Top of RAW DATA

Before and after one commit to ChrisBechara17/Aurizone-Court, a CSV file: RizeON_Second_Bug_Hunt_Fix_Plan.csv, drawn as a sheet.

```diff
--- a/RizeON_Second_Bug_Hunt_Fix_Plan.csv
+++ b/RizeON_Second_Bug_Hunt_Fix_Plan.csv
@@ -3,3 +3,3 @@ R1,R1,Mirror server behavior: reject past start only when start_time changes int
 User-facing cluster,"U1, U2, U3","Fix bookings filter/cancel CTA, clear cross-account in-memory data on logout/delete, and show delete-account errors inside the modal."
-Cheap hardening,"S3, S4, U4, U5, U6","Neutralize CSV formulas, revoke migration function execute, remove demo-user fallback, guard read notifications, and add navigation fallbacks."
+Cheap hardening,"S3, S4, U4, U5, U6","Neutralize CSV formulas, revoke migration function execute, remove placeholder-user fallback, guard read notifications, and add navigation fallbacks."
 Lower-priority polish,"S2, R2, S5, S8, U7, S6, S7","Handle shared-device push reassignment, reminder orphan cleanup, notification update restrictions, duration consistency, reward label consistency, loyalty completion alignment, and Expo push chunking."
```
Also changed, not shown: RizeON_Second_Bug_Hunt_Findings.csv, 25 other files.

Bottom of RAW DATA

The lines you need are those holding the word "navigation"; copy each of them from the material above.

- EXPECTED ANSWER
-Cheap hardening,"S3, S4, U4, U5, U6","Neutralize CSV formulas, revoke migration function execute, remove demo-user fallback, guard read notifications, and add navigation fallbacks."
+Cheap hardening,"S3, S4, U4, U5, U6","Neutralize CSV formulas, revoke migration function execute, remove placeholder-user fallback, guard read notifications, and add navigation fallbacks."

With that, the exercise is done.